Catedral Basílica Metropolitana also has 76 stained glass windows of various sizes. The stained glass windows were manufactured in Spain and designed in France by Giovanni Buscaglione.
The large organ in the church was built in Germany in 1932 and shipped to Colombia via boat and arrived in Medellín via train.
The church also has a small museum of religious art, which is located in a room next to the basilica, consisting of four rooms. Unfortunately, the museum is not open to the public.
The collection in the church museum includes about 40 paintings (from the 17th, 18th and 19th centuries) and 15 sculptures (between the 18th and 19th centuries).
In 2009, the organ was renovated at a cost of 630 million pesos (which is now about $249,000) with the German government contributing 70,000 Euros, as the organ is one of the few built before WWII that is still preserved.
Also contributing to the renovation that was completed in 2010 were the city of Medellín and Government in Antioquia as well as private companies.
Catedral Basílica Metropolitana needs more renovation work done based on a study to assess the condition of the building.
Nothing is critically wrong, but the cathedral has some structural deficiencies, settlements, cracks, moisture and deterioration of brick, which are to be expected of a large brick building this old.
How to Get There
The church is conveniently located about four blocks from the Prado metro station, so it is easy to get to. From the metro station, walk one block south on Bolívar and three blocks east on Calle 57 to get to the church.
Iglesia Jesús Nazareno is another notable church that is also located near the Prado metro on the other side of the metro line.

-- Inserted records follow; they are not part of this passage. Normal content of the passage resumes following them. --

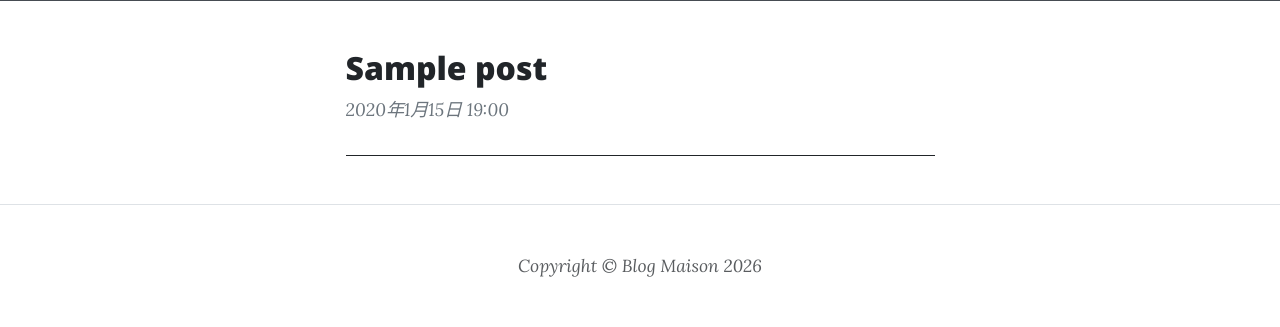
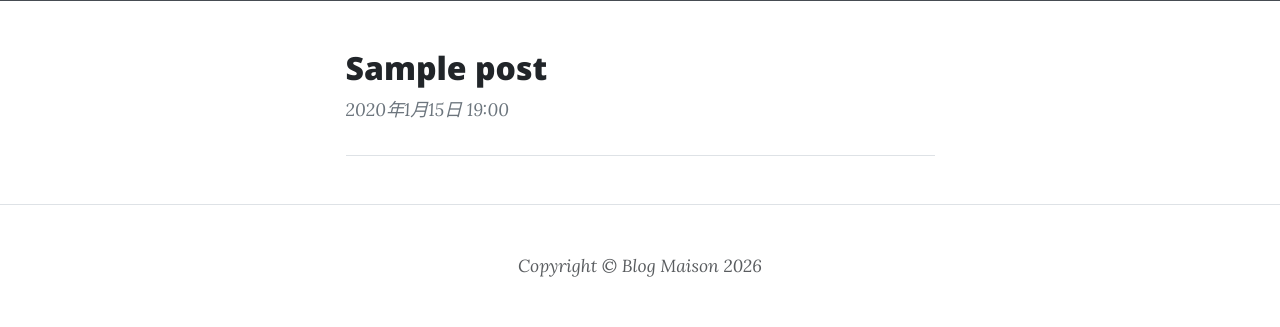
Before and after one commit to maison2501/myblog, a Rails app: page / in a window 1280 px wide. Shown: the part 531-858 px from the top of the page. Run offline with Rails 7, Linux system fonts and the light colour scheme; tables that the repository leaves empty hold one stand-in row (values such as "Sample post"); some libraries are stand-ins or nearby versions.

Commit message:
Bootstrap 5.3 で区切り線が濃くなっていたのを修正、README 更新
Co-Authored-By: Claude Opus 5.5 <noreply@anthropic.com>
Claude-Session: https://claude.ai/code/session_01XkyhxsS7uApNJACeVwseV2

```diff
--- a/app/assets/stylesheets/theme.css
+++ b/app/assets/stylesheets/theme.css
@@ -59,7 +59,8 @@ body {
 }
 
 hr {
-  background-color: #dee2e6;
+  /* Bootstrap 5.3 では hr の線が border-top（色は color）で描かれるので、color で薄いグレーにする */
+  color: #dee2e6;
   opacity: 1;
 }
 
```
Also changed, not shown: README.md.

All the taxi drivers in the city also know where Catedral Basílica Metropolitana is located.
The cathedral is open mainly in the morning when masses are held hourly, and then it is typically closed in the afternoon and reopened for the last Mass of the day.
Around holidays, the church is normally open for more hours. The church is the site of a number of event celebrations each year such as religious ceremonies and holidays.
Note to Readers
We plan to look at several more of the historic churches in Medellín over the next few months, as several of the beautiful churches are unfortunately missing from the travel guidebooks of Colombia.